Where pits are regarded as an integrated operation, the amortisation of development costs and the deferral of production stage stripping costs are calculated by reference to the combined output from the several pits. In such cases, the initial stripping costs relating to the second and subsequent pits are regarded as production stage stripping because the new pit is regarded as an extension of an existing operation.

For US GAAP, our accounting for production-stage deferred stripping costs will change following the implementation of EITF 04-06 in our 2006 Form 20-F. Upon implementation of EITF 04-06, stripping costs incurred during the production phase will be considered variable production costs and will be recorded directly as a component of production cost, except to the extent they can be attributed to inventory in accordance with normal inventory valuation principles. The initial overburden removal related to a second or subsequent pit that is considered to be preproduction mine development (i.e. for a pit that is regarded as a separate operation based on the criteria above) is deferred and charged against reported profits in subsequent periods on a units of production basis.

(i) Depreciation and impairment, page A-15

9. Please explain why you believe it is more likely than not that future economic benefits will flow to the company relating to these resources. It appears from your response that uncertainty exists as to the economic extraction and marketability of the resources.

Further clarification of the rationale for the inclusion of certain JORC mineral resources in depreciation calculations under IFRS is set out below. It should be emphasised that depreciation calculations under IFRS are, in most cases, based on proven and probable reserves. Certain mineral resources are included in IFRS depreciation calculations in only a limited number of specific situations (referred to below as “Selected mineral resources”).

For these Selected mineral resources, there exists a high degree of confidence that they will eventually be mined based on an extensive knowledge of the geology of the resources themselves and the economic conditions that would apply if they were mined.

Knowledge of the economic conditions comes from operating mines that are adjacent to or in close proximity to the resources concerned, which are mining material that is very similar to the Selected mineral resources. Thus, past mining history would usually provide a good basis for assessing what portion of such resources is likely to convert to reserves with up to date and accurate information on technical and economic inputs such as dilution, processing recoveries and operating costs.
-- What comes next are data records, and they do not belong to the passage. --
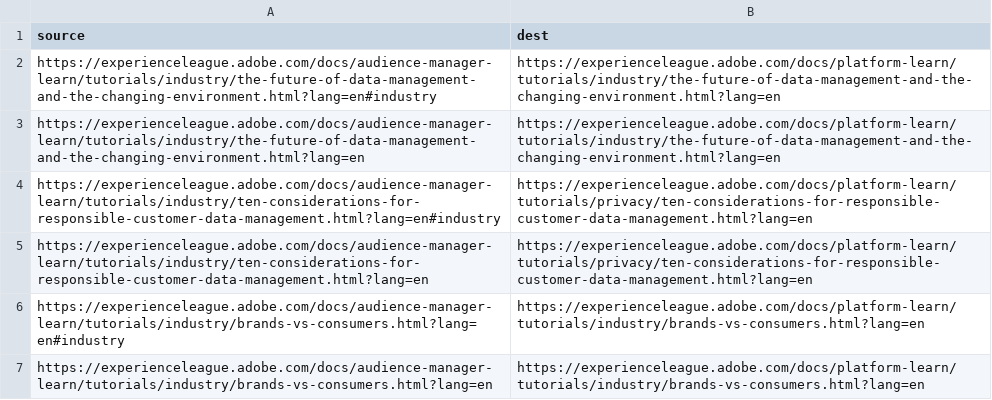
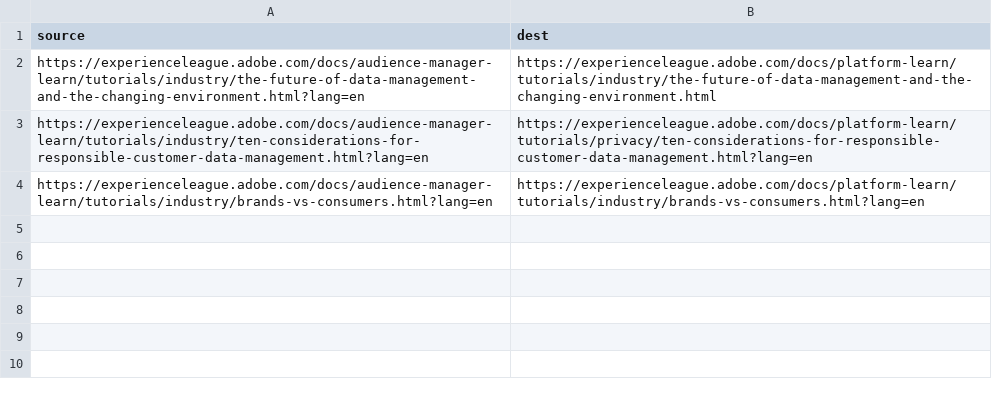
Before and after one commit to isabella232/audience-manager-learn.zh-Hans, a CSV file: redirects.csv, drawn as a sheet.

Commit message:
Synced non localizable files from repo .

```diff
--- a/redirects.csv
+++ b/redirects.csv
@@ -1,7 +1,4 @@
 source,dest
-https://experienceleague.adobe.com/docs/audience-manager-learn/tutorials/industry/the-future-of-data-management-and-the-changing-environment.html?lang=en#industry,https://experienceleague.adobe.com/docs/platform-learn/tutorials/industry/the-future-of-data-management-and-the-changing-environment.html?lang=en
-https://experienceleague.adobe.com/docs/audience-manager-learn/tutorials/industry/the-future-of-data-management-and-the-changing-environment.html?lang=en,https://experienceleague.adobe.com/docs/platform-learn/tutorials/industry/the-future-of-data-management-and-the-changing-environment.html?lang=en
-https://experienceleague.adobe.com/docs/audience-manager-learn/tutorials/industry/ten-considerations-for-responsible-customer-data-management.html?lang=en#industry,https://experienceleague.adobe.com/docs/platform-learn/tutorials/privacy/ten-considerations-for-responsible-customer-data-management.html?lang=en
+https://experienceleague.adobe.com/docs/audience-manager-learn/tutorials/industry/the-future-of-data-management-and-the-changing-environment.html?lang=en,https://experienceleague.adobe.com/docs/platform-learn/tutorials/industry/the-future-of-data-management-and-the-changing-environment.html
 https://experienceleague.adobe.com/docs/audience-manager-learn/tutorials/industry/ten-considerations-for-responsible-customer-data-management.html?lang=en,https://experienceleague.adobe.com/docs/platform-learn/tutorials/privacy/ten-considerations-for-responsible-customer-data-management.html?lang=en
-https://experienceleague.adobe.com/docs/audience-manager-learn/tutorials/industry/brands-vs-consumers.html?lang=en#industry,https://experienceleague.adobe.com/docs/platform-learn/tutorials/industry/brands-vs-consumers.html?lang=en
 https://experienceleague.adobe.com/docs/audience-manager-learn/tutorials/industry/brands-vs-consumers.html?lang=en,https://experienceleague.adobe.com/docs/platform-learn/tutorials/industry/brands-vs-consumers.html?lang=en
```
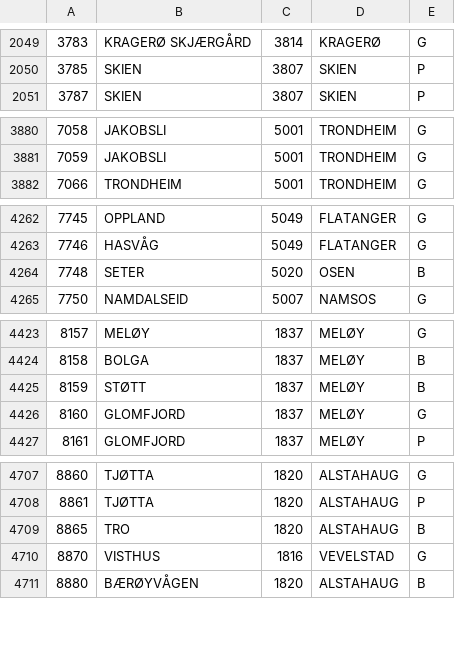
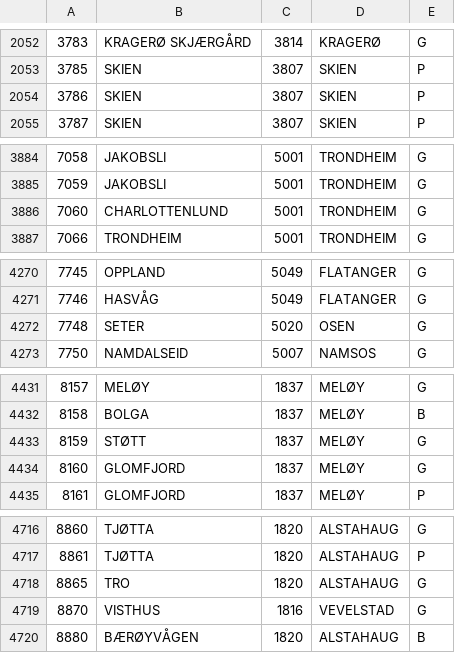
Before and after one commit to navikt/pam-geography, a TSV file: src/main/resources/postal_codes_no.tsv, drawn as a sheet; only a part is shown, gaps mark what is left out; the diff covers the shown part only.

```diff
--- a/src/main/resources/postal_codes_no.tsv
+++ b/src/main/resources/postal_codes_no.tsv
@@ -2050,2 +2053,3 @@
 3785	SKIEN	3807	SKIEN	P
+3786	SKIEN	3807	SKIEN	P
 3787	SKIEN	3807	SKIEN	P
@@ -3881,2 +3885,3 @@
 7059	JAKOBSLI	5001	TRONDHEIM	G
+7060	CHARLOTTENLUND	5001	TRONDHEIM	G
 7066	TRONDHEIM	5001	TRONDHEIM	G
@@ -4263,3 +4271,3 @@
 7746	HASVÅG	5049	FLATANGER	G
-7748	SETER	5020	OSEN	B
+7748	SETER	5020	OSEN	G
 7750	NAMDALSEID	5007	NAMSOS	G
@@ -4424,3 +4432,3 @@
 8158	BOLGA	1837	MELØY	B
-8159	STØTT	1837	MELØY	B
+8159	STØTT	1837	MELØY	G
 8160	GLOMFJORD	1837	MELØY	G
@@ -4708,3 +4717,3 @@
 8861	TJØTTA	1820	ALSTAHAUG	P
-8865	TRO	1820	ALSTAHAUG	B
+8865	TRO	1820	ALSTAHAUG	G
 8870	VISTHUS	1816	VEVELSTAD	G
```
Also changed, not shown: 16 added rows, 7 removed rows and 4 edited cells elsewhere in this file.
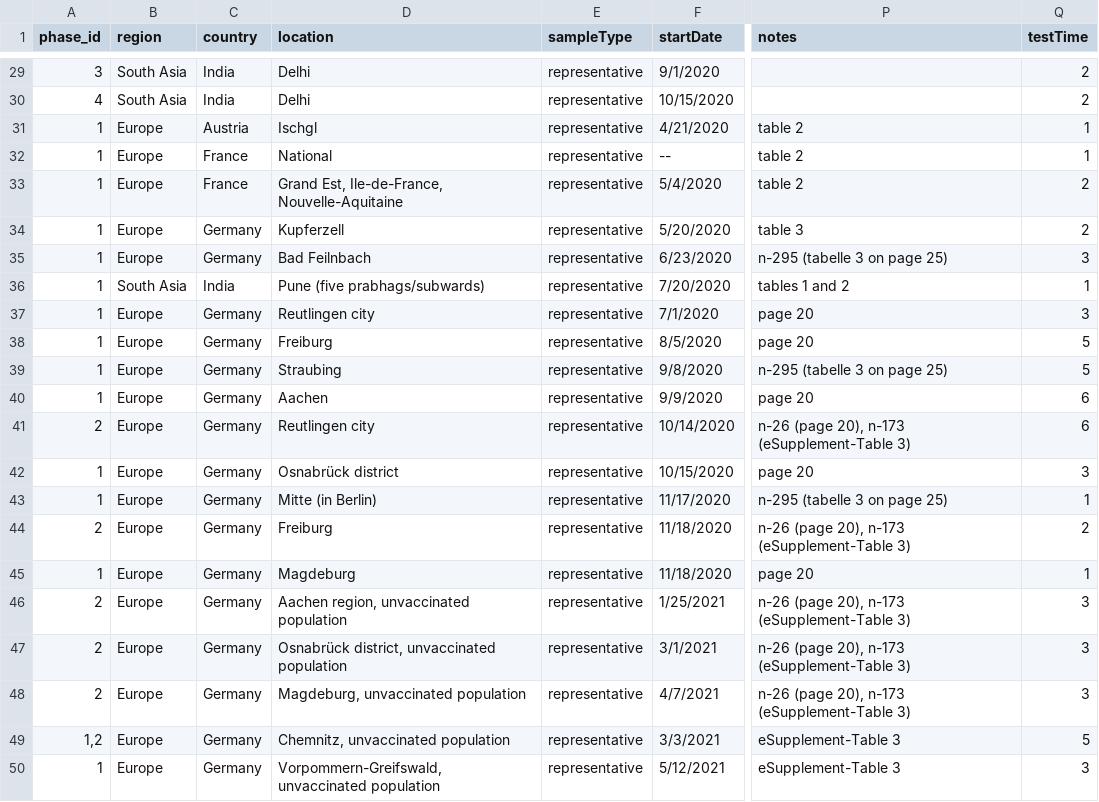
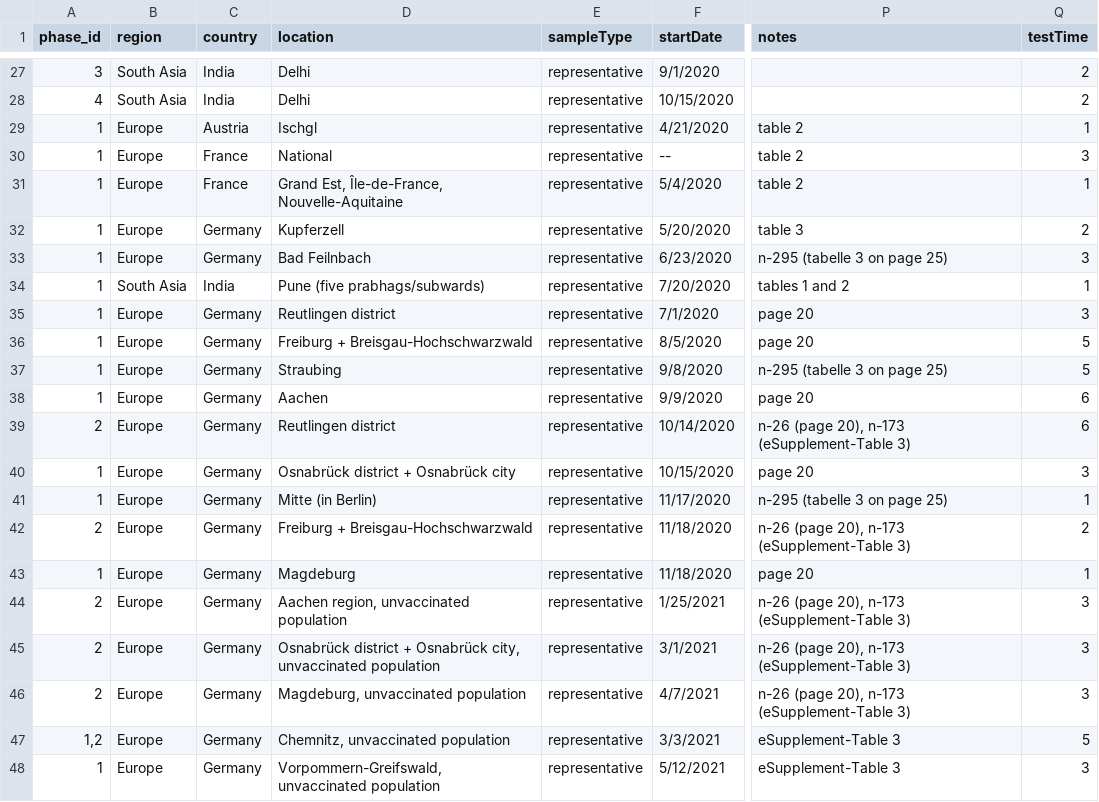
Before and after one commit to dherrera1911/seroreversion_metaanalysis, a CSV file: data/processed_data/PCR_to_serotest_estimated_times.csv, drawn as a sheet; only a part is shown, gaps mark what is left out; addresses are those after the commit; the diff covers the shown part only; the diff names each change by its address in the sheet, - before the commit and + after, or states it on an @@ line.

```diff
--- a/data/processed_data/PCR_to_serotest_estimated_times.csv
+++ b/data/processed_data/PCR_to_serotest_estimated_times.csv
-Q30 (testTime): 1
+Q30 (testTime): 3
-D31 (location): Grand Est, Ile-de-France, Nouvelle-Aquitaine
+D31 (location): Grand Est, Île-de-France, Nouvelle-Aquitaine
-Q31 (testTime): 2
+Q31 (testTime): 1
-D35 (location): Reutlingen city
+D35 (location): Reutlingen district
-D36 (location): Freiburg
+D36 (location): Freiburg + Breisgau-Hochschwarzwald
-D39 (location): Reutlingen city
+D39 (location): Reutlingen district
-D40 (location): Osnabrück district
+D40 (location): Osnabrück district + Osnabrück city
-D42 (location): Freiburg
+D42 (location): Freiburg + Breisgau-Hochschwarzwald
-D45 (location): Osnabrück district, unvaccinated population
+D45 (location): Osnabrück district + Osnabrück city, unvaccinated population
```
Also changed, not shown: 2 added rows, 2 removed rows and 3 edited cells elsewhere in this file, data/processed_data/PCR_to_serotest_all.csv, data/raw_data/PCR_to_serotest_known_times.csv, 17 other files.
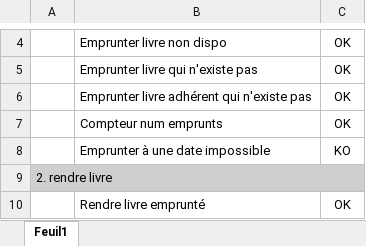
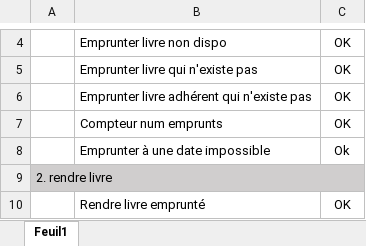
Before and after one commit to ArnaudPl/ProjetProg1IGPT, an Excel workbook: doc/protocole_de_tests.xlsx, sheet Feuil1, drawn as a sheet; only a part is shown, gaps mark what is left out; values as stored, in another font and other column widths than the file's, no borders; conditional formats not drawn; the diff names each change by its address in the sheet, - before the commit and + after, or states it on an @@ line.

Commit message:
Mise à jour du protocole de test

```diff
--- a/doc/protocole_de_tests.xlsx (sheet Feuil1)
+++ b/doc/protocole_de_tests.xlsx (sheet Feuil1)
-C8: KO
+C8: Ok
```
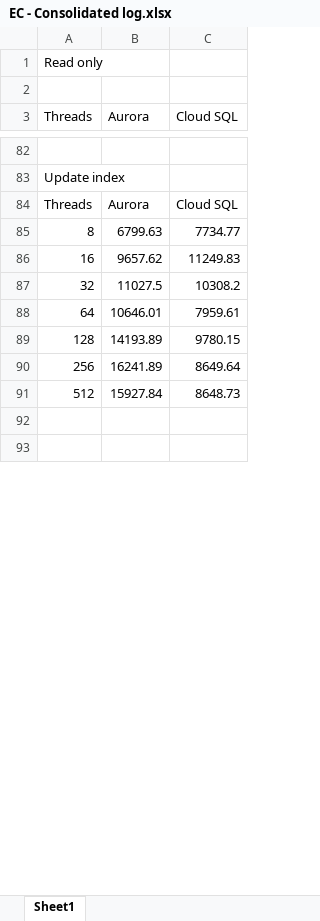
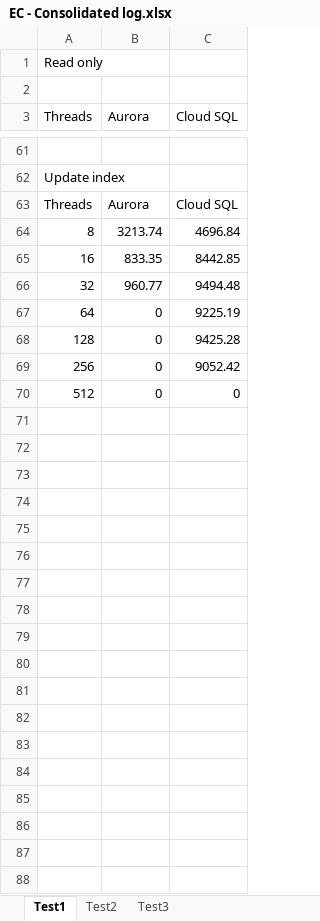
Before and after one commit to sanjivkrish/DB-benchmark, an Excel workbook: logs/EC - Consolidated log.xlsx, sheet Test1, drawn as a sheet; only a part is shown, gaps mark what is left out; values as stored, in another font and other column widths than the file's, no borders; charts and pictures not drawn; addresses are those after the commit; the diff covers the shown part only; the diff names each change by its address in the sheet, - before the commit and + after, or states it on an @@ line.

Commit message:
Add log files for all three test run
Signed-off-by: Sanjiv Krish <sanjiv436.k@gmail.com>

```diff
--- a/logs/EC - Consolidated log.xlsx (sheet Test1)
+++ b/logs/EC - Consolidated log.xlsx (sheet Test1)
-sheet tab: Sheet1
+sheet tab: Test1
+sheet tab: Test2
+sheet tab: Test3
-B64 (Aurora): 6799.63
+B64 (Aurora): 3213.74
-C64 (Cloud SQL): 7734.77
+C64 (Cloud SQL): 4696.84
-B65 (Aurora): 9657.62
+B65 (Aurora): 833.35
-C65 (Cloud SQL): 11249.83
+C65 (Cloud SQL): 8442.85
-B66 (Aurora): 11027.5
+B66 (Aurora): 960.77
-C66 (Cloud SQL): 10308.2
+C66 (Cloud SQL): 9494.48
-B67 (Aurora): 10646.01
+B67 (Aurora): 0
-C67 (Cloud SQL): 7959.61
+C67 (Cloud SQL): 9225.19
-B68 (Aurora): 14193.89
+B68 (Aurora): 0
-C68 (Cloud SQL): 9780.15
+C68 (Cloud SQL): 9425.28
-B69 (Aurora): 16241.89
+B69 (Aurora): 0
-C69 (Cloud SQL): 8649.64
+C69 (Cloud SQL): 9052.42
-B70 (Aurora): 15927.84
+B70 (Aurora): 0
-C70 (Cloud SQL): 8648.73
+C70 (Cloud SQL): 0
+row 73: (empty)
+row 74: (empty)
+row 75: (empty)
+row 76: (empty)
+row 77: (empty)
+row 78: (empty)
+row 79: (empty)
+row 80: (empty)
+row 81: (empty)
+row 82: (empty)
+row 83: (empty)
+row 84: (empty)
+row 85: (empty)
+row 86: (empty)
+row 87: (empty)
+row 88: (empty)
```
Also changed, not shown: 54 added rows, 21 removed rows and 87 edited cells elsewhere in this sheet, charts or pictures, 36 other files.
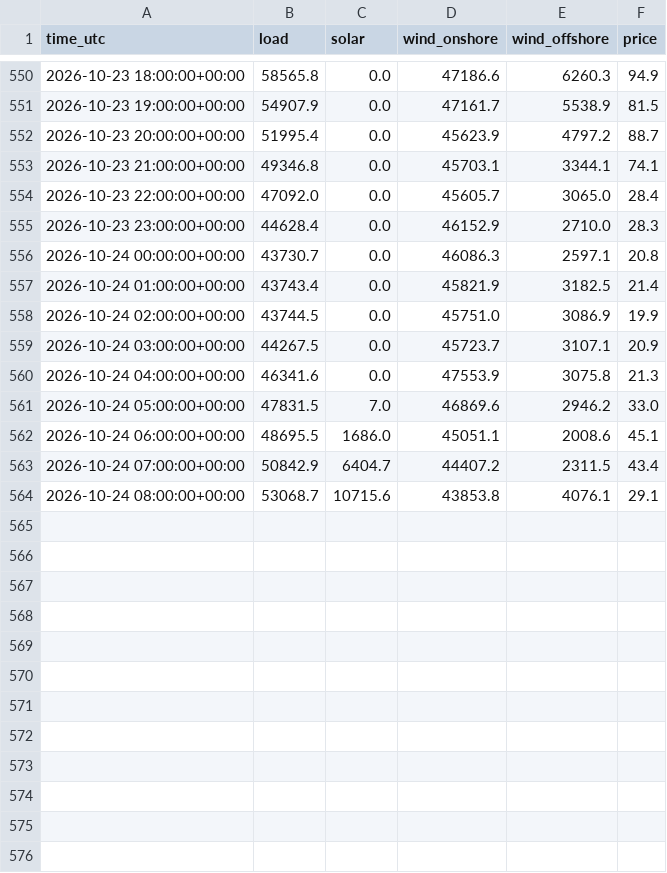
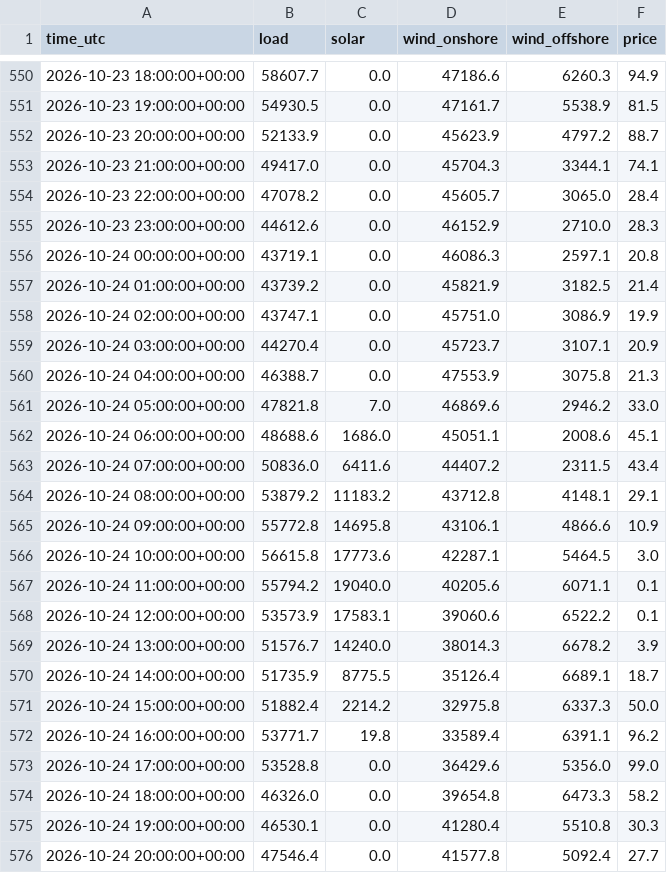
Before and after one commit to kutay-mihliardic/renewables, a CSV file: data/hourly/2026-10.csv, drawn as a sheet; only a part is shown, gaps mark what is left out; the diff covers the shown part only.

```diff
--- a/data/hourly/2026-10.csv
+++ b/data/hourly/2026-10.csv
@@ -550,15 +550,27 @@ time_utc,load,solar,wind_onshore,wind_offshore,price
-2026-10-23 18:00:00+00:00,58565.8,0.0,47186.6,6260.3,94.9
-2026-10-23 19:00:00+00:00,54907.9,0.0,47161.7,5538.9,81.5
-2026-10-23 20:00:00+00:00,51995.4,0.0,45623.9,4797.2,88.7
-2026-10-23 21:00:00+00:00,49346.8,0.0,45703.1,3344.1,74.1
-2026-10-23 22:00:00+00:00,47092.0,0.0,45605.7,3065.0,28.4
-2026-10-23 23:00:00+00:00,44628.4,0.0,46152.9,2710.0,28.3
-2026-10-24 00:00:00+00:00,43730.7,0.0,46086.3,2597.1,20.8
-2026-10-24 01:00:00+00:00,43743.4,0.0,45821.9,3182.5,21.4
-2026-10-24 02:00:00+00:00,43744.5,0.0,45751.0,3086.9,19.9
-2026-10-24 03:00:00+00:00,44267.5,0.0,45723.7,3107.1,20.9
-2026-10-24 04:00:00+00:00,46341.6,0.0,47553.9,3075.8,21.3
-2026-10-24 05:00:00+00:00,47831.5,7.0,46869.6,2946.2,33.0
-2026-10-24 06:00:00+00:00,48695.5,1686.0,45051.1,2008.6,45.1
-2026-10-24 07:00:00+00:00,50842.9,6404.7,44407.2,2311.5,43.4
-2026-10-24 08:00:00+00:00,53068.7,10715.6,43853.8,4076.1,29.1
+2026-10-23 18:00:00+00:00,58607.7,0.0,47186.6,6260.3,94.9
+2026-10-23 19:00:00+00:00,54930.5,0.0,47161.7,5538.9,81.5
+2026-10-23 20:00:00+00:00,52133.9,0.0,45623.9,4797.2,88.7
+2026-10-23 21:00:00+00:00,49417.0,0.0,45704.3,3344.1,74.1
+2026-10-23 22:00:00+00:00,47078.2,0.0,45605.7,3065.0,28.4
+2026-10-23 23:00:00+00:00,44612.6,0.0,46152.9,2710.0,28.3
+2026-10-24 00:00:00+00:00,43719.1,0.0,46086.3,2597.1,20.8
+2026-10-24 01:00:00+00:00,43739.2,0.0,45821.9,3182.5,21.4
+2026-10-24 02:00:00+00:00,43747.1,0.0,45751.0,3086.9,19.9
+2026-10-24 03:00:00+00:00,44270.4,0.0,45723.7,3107.1,20.9
+2026-10-24 04:00:00+00:00,46388.7,0.0,47553.9,3075.8,21.3
+2026-10-24 05:00:00+00:00,47821.8,7.0,46869.6,2946.2,33.0
+2026-10-24 06:00:00+00:00,48688.6,1686.0,45051.1,2008.6,45.1
+2026-10-24 07:00:00+00:00,50836.0,6411.6,44407.2,2311.5,43.4
+2026-10-24 08:00:00+00:00,53879.2,11183.2,43712.8,4148.1,29.1
+2026-10-24 09:00:00+00:00,55772.8,14695.8,43106.1,4866.6,10.9
+2026-10-24 10:00:00+00:00,56615.8,17773.6,42287.1,5464.5,3.0
+2026-10-24 11:00:00+00:00,55794.2,19040.0,40205.6,6071.1,0.1
+2026-10-24 12:00:00+00:00,53573.9,17583.1,39060.6,6522.2,0.1
+2026-10-24 13:00:00+00:00,51576.7,14240.0,38014.3,6678.2,3.9
+2026-10-24 14:00:00+00:00,51735.9,8775.5,35126.4,6689.1,18.7
+2026-10-24 15:00:00+00:00,51882.4,2214.2,32975.8,6337.3,50.0
+2026-10-24 16:00:00+00:00,53771.7,19.8,33589.4,6391.1,96.2
+2026-10-24 17:00:00+00:00,53528.8,0.0,36429.6,5356.0,99.0
+2026-10-24 18:00:00+00:00,46326.0,0.0,39654.8,6473.3,58.2
+2026-10-24 19:00:00+00:00,46530.1,0.0,41280.4,5510.8,30.3
+2026-10-24 20:00:00+00:00,47546.4,0.0,41577.8,5092.4,27.7
```
Also changed, not shown: 7 added rows and 32 edited cells elsewhere in this file, 1 other file.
These technical and economic inputs, including conversion factors where appropriate, are preliminary but soundly based figures that will later be applied to the Selected mineral resources to formally convert them to reserves.

Any quantification of the probability of achieving or exceeding estimates of tonnages and grades of eventual reserves (and by extension the economic benefits that arise) is based on the judgment of appropriately experienced professionals. However, in the cases described above, where Rio Tinto uses JORC Resources for the purposes of depreciation calculations, it is expected that confidence in the resulting reserves would exceed the Staff’s indicative threshold for Probable Reserves of 65%.

*     *     *

Rio Tinto acknowledges that it is responsible for the adequacy and accuracy of the disclosure in its Form 20-F, that Staff comments or changes to disclosure in response to Staff comments do not foreclose the Commission from taking any action with respect to the Form 20-F, and that Rio Tinto may not assert Staff comments as a defence in any proceeding initiated by the Commission or any person under the federal securities laws of the United States.

We are available to discuss the foregoing with you at your convenience.

Yours sincerely,

/s/ Guy Elliott
Guy Elliott



Kevin Stertzel
(Securities and Exchange Commission)

Kathryn A. Campbell
(Sullivan & Cromwell LLP)